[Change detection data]

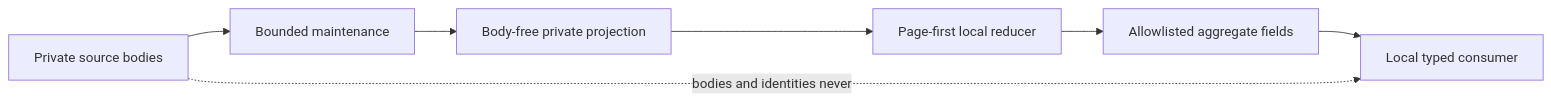
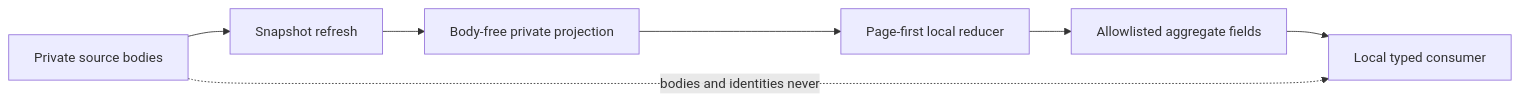
Before and after one commit to Saltiola7/dotfiles-ai: the fourth of 4 diagrams in docs/specs/dbsctr_v3_lifecycle/features/history-incident-query-performance.md, drawn with Mermaid. The commit also changed other lines of this file and 8 other files, not shown here.

Commit message:
docs(lifecycle): redesign history snapshot refresh

````diff
--- a/docs/specs/dbsctr_v3_lifecycle/features/history-incident-query-performance.md
+++ b/docs/specs/dbsctr_v3_lifecycle/features/history-incident-query-performance.md
@@ -669,11 +633,11 @@
 ```mermaid
 flowchart LR
     accTitle: History and Incident summary trust flow
-    accDescr: Private source bodies are parsed only by bounded maintenance and never stored. A body-free private projection feeds page-first aggregate and Incident summary reducers. Only allowlisted counts, metrics, availability, overflow, and continuation reach local typed consumers.
-    S[Private source bodies] --> M[Bounded maintenance]
+    accDescr: Private source bodies are parsed only inside one snapshot refresh transaction and never stored. A body-free private projection feeds page-first aggregate and Incident summary reducers. Only allowlisted counts, metrics, availability, overflow, and continuation reach local typed consumers.
+    S[Private source bodies] --> M[Snapshot refresh]
     M --> P[Body-free private projection]
     P --> R[Page-first local reducer]
     R --> A[Allowlisted aggregate fields]
     A --> T[Local typed consumer]
     S -. bodies and identities never .-> T
 ```
````
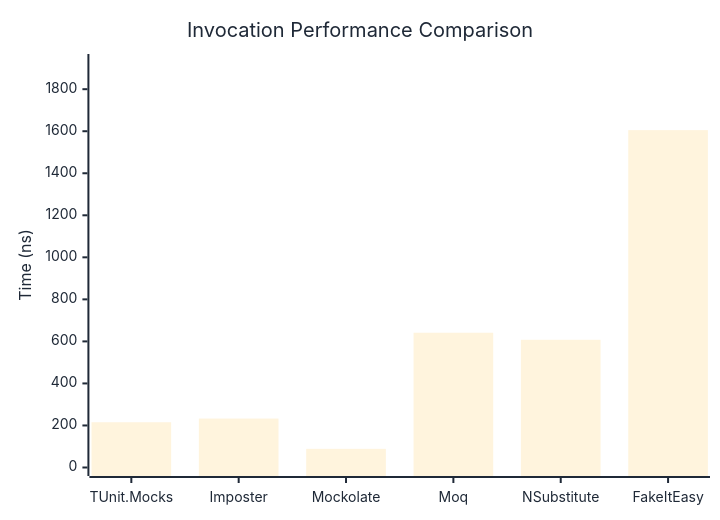
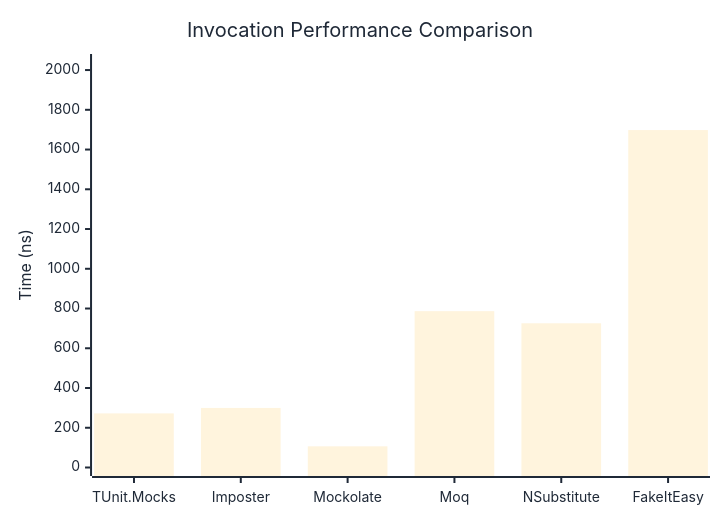
Before and after one commit to thomhurst/TUnit: the first of 3 diagrams in docs/docs/benchmarks/mocks/Invocation.md, drawn with Mermaid. The commit also changed other lines of this file and 14 other files, not shown here.

````diff
--- a/docs/docs/benchmarks/mocks/Invocation.md
+++ b/docs/docs/benchmarks/mocks/Invocation.md
@@ -30,27 +30,27 @@
 ```mermaid
 %%{init: {
   'theme':'base',
   'themeVariables': {
     'primaryColor': '#2563eb',
     'primaryTextColor': '#1f2937',
     'primaryBorderColor': '#1e40af',
     'lineColor': '#6b7280',
     'secondaryColor': '#7c3aed',
     'tertiaryColor': '#dc2626',
     'background': '#ffffff',
     'pie1': '#2563eb',
     'pie2': '#7c3aed',
     'pie3': '#dc2626',
     'pie4': '#f59e0b',
     'pie5': '#10b981',
     'pie6': '#06b6d4',
     'pie7': '#ec4899',
     'pie8': '#6366f1'
   }
 }}%%
 xychart-beta
   title "Invocation Performance Comparison"
   x-axis ["TUnit.Mocks", "Imposter", "Mockolate", "Moq", "NSubstitute", "FakeItEasy"]
-  y-axis "Time (ns)" 0 --> 1927
-  bar [215.31, 232.8, 88.8, 641.2, 607.7, 1605.23]
+  y-axis "Time (ns)" 0 --> 2038
+  bar [272.29, 299.77, 106.55, 786.75, 725.77, 1698.02]
 ```
````
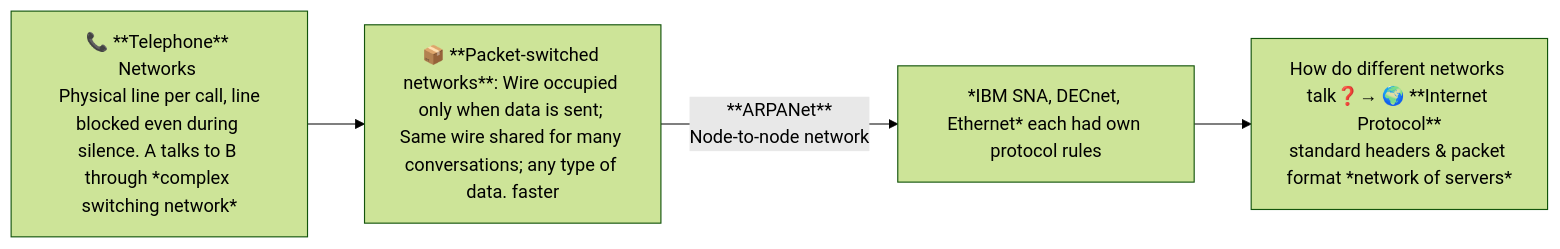
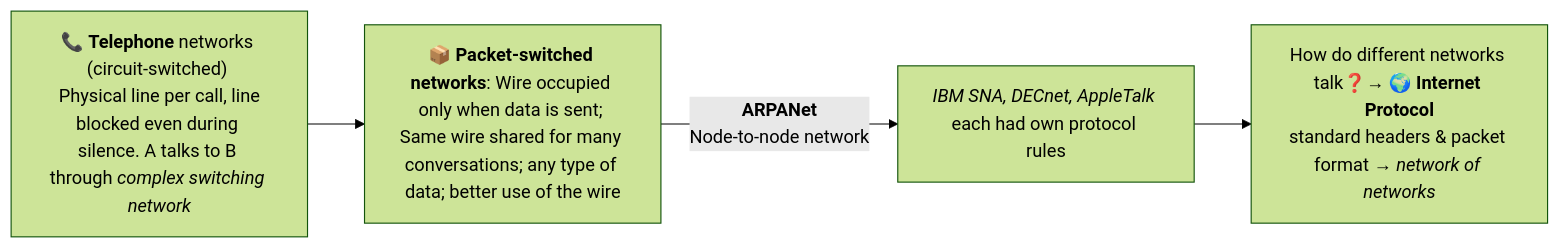
One commit to 23f2001665/mad1-notes-mine changed the first of 3 diagrams in week1/1-3-network-history-TCP.md. Above: the diagram before and after it, drawn with Mermaid (forest theme). The commit also changed other lines of this file and 34 other files, not shown here.

````diff
--- a/week1/1-3-network-history-TCP.md
+++ b/week1/1-3-network-history-TCP.md
@@ -7,11 +7,11 @@
 ```mermaid
 flowchart LR
     %% --- TOP BLOCK: Networking History & Protocols ---
-    A["📞 **Telephone** Networks <br> Physical line per call, line blocked even during silence. A talks to B through *complex switching network*"]
-    B["📦 **Packet-switched networks**: Wire occupied only when data is sent; Same wire shared for many conversations; any type of data. faster"]
-    proto["*IBM SNA, DECnet, Ethernet* each had own protocol rules"]
-    C["How do different networks talk❓→ 🌍 **Internet Protocol**<br>standard headers & packet format *network of servers*"]
+    A["📞 <b>Telephone</b> networks (circuit-switched) <br> Physical line per call, line blocked even during silence. A talks to B through <i>complex switching network</i>"]
+    B["📦 <b>Packet-switched networks</b>: Wire occupied only when data is sent; Same wire shared for many conversations; any type of data; better use of the wire"]
+    proto["<i>IBM SNA, DECnet, AppleTalk</i> each had own protocol rules"]
+    C["How do different networks talk❓→ 🌍 <b>Internet Protocol</b><br>standard headers & packet format → <i>network of networks</i>"]
 
-    A --> B --"**ARPANet**<br>Node-to-node network"--> proto  --> C
+    A --> B --"<b>ARPANet</b><br>Node-to-node network"--> proto  --> C
 
 ```
````
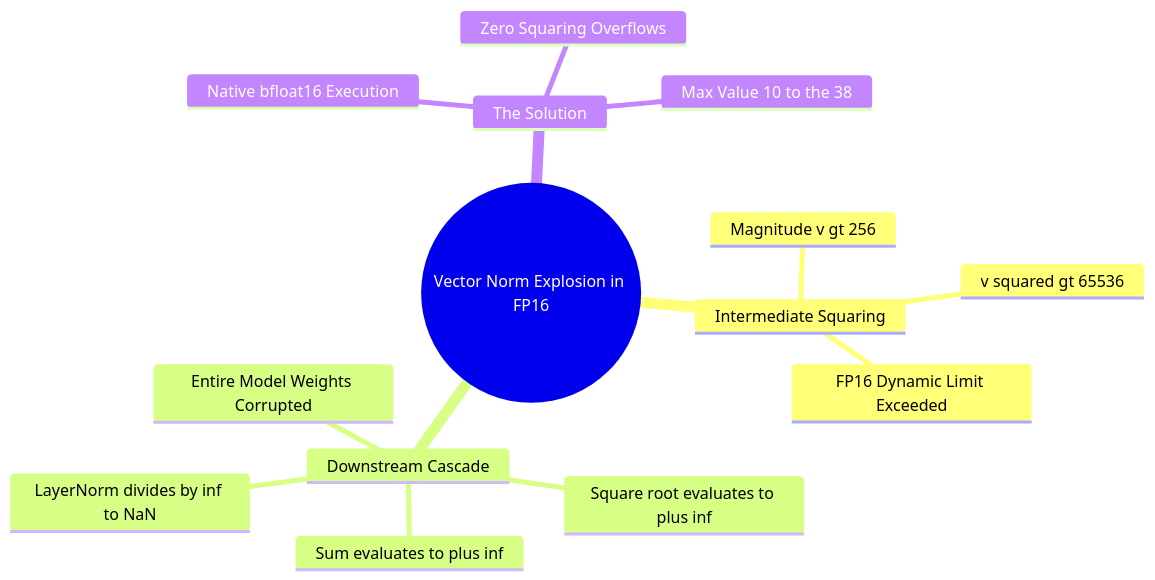
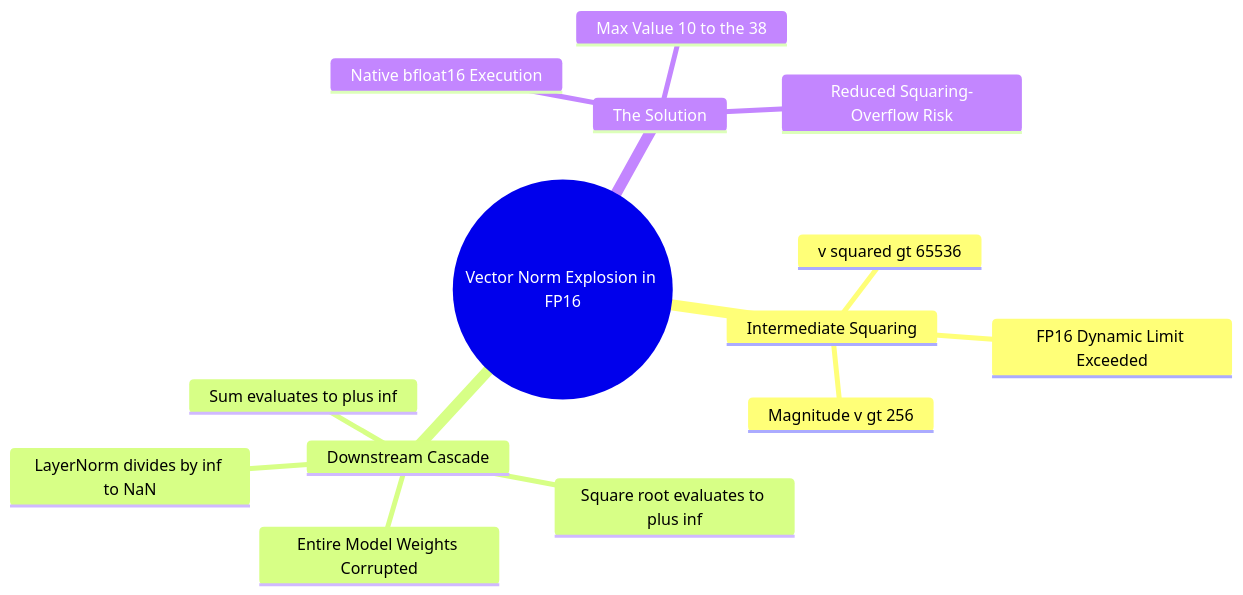
The diagram in AI/AI Projects/SynPath/SynPath-3D Computational Systems & Deep Learning Vault/16. 3. Vector Norm Divergence and FP16 Overflows in Geometric GNNs.md (Vtheonly/Obsidian_Notes), drawn with Mermaid before and after one commit. The commit also changed other lines of this file, not shown here.

````diff
--- a/AI/AI Projects/SynPath/SynPath-3D Computational Systems & Deep Learning Vault/16. 3. Vector Norm Divergence and FP16 Overflows in Geometric GNNs.md
+++ b/AI/AI Projects/SynPath/SynPath-3D Computational Systems & Deep Learning Vault/16. 3. Vector Norm Divergence and FP16 Overflows in Geometric GNNs.md
@@ -18,17 +18,17 @@
 ```mermaid
 mindmap
   root((Vector Norm Explosion in FP16))
     Intermediate Squaring
       Magnitude v gt 256
       v squared gt 65536
       FP16 Dynamic Limit Exceeded
     Downstream Cascade
       Sum evaluates to plus inf
       Square root evaluates to plus inf
       LayerNorm divides by inf to NaN
       Entire Model Weights Corrupted
     The Solution
       Native bfloat16 Execution
       Max Value 10 to the 38
-      Zero Squaring Overflows
+      Reduced Squaring-Overflow Risk
 ```
````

YOUR GOAL
Going through the entries above, report how many lines include the string "first". The number alone is the answer.

ANSWER SPACE
5